Summer of ’76 – Isabel Ashdown
Publisher: Myriad Editions
Release Date: 4 July 2013
Source: Advance copy from the publisher. Many thanks!
Synopsis: It’s the start of one of the hottest summers on record with soaring temperatures and weeks without rain; the summer of Abba, T-Rex, David Bowie and Demis Roussos; of Martinis, cheesecake and chicken chasseur; of the Montreal Olympics and the Notting Hill riots – the summer Big Ben stopped dead.
Luke Wolff is about to turn eighteen and is all set to enjoy his last few months at home on the Isle of Wight before leaving for college. Life is looking good; his job at a holiday camp promises new friendships, even the possibility of romance, and his parents are too preoccupied with their own problems to worry much about their son’s growing independence.

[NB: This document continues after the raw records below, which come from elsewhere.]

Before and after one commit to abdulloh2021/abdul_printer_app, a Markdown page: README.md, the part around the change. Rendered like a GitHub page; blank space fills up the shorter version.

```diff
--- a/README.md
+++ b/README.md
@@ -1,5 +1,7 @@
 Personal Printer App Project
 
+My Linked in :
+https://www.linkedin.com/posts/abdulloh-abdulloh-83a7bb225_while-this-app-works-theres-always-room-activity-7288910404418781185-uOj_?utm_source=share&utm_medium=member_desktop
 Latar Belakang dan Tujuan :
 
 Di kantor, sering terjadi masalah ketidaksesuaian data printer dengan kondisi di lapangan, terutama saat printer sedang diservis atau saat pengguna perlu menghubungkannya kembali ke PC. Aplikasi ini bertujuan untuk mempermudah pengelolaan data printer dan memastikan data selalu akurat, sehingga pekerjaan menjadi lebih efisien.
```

But with windows and doors constantly open and life increasingly lived outside, secrets become hard to hide. As Luke listens in, his parents’ seemingly ordered existence comes unstuck. Soon the community is gripped by scandal, and everything Luke thought he knew about friendship and family is turned on its head.
Winner of the Mail on Sunday Novel Competition, Isabel Ashdown once again unravels the complexity of her characters’ lives – and reveals what really lies beneath the surface.
Before reading Ashdown’s forthcoming Summer of ’76 I thought it would be best to read something else by her to get an idea of her writing style and such. Lucky for me I’d purchased an e-version of Hurry Up and Wait a few months back and this seemed like the perfect chance to give it a read. I’m glad I did because I got a very good sense of how Ashdown writes and constructs her characters and storylines. Summer of ’76 and Hurry Up and Wait are two very similar books in that they’re slow burners and both have a sort of twist at the end.
I did enjoy Summer of ’76 though there were points where I wished things would speed up a bit or where I felt like more could have been happening. Even so, Ashdown’s writing style is lovely and easy to read and she’s very good at capturing the nuances of the time in her writing (the 80’s in Hurry Up and 70’s in Summer). I must say that I loved how the opening of Summer of ’76 held its own but actually made loads of sense by the conclusion of the novel. Swinger party (keys in bowl)? I’m there!
I’m eager to give her debut novel Glasshopper a read and can only imagine it will be just as emotionally intense as her other two books.
Summer of ’76 is out on 4 July (Happy Independence Day, home fries!) and will be available online as well as in store. Check out the Summer of ’76 on the Myriad Editions website for more information on the novel, the author and where you can bag your copy!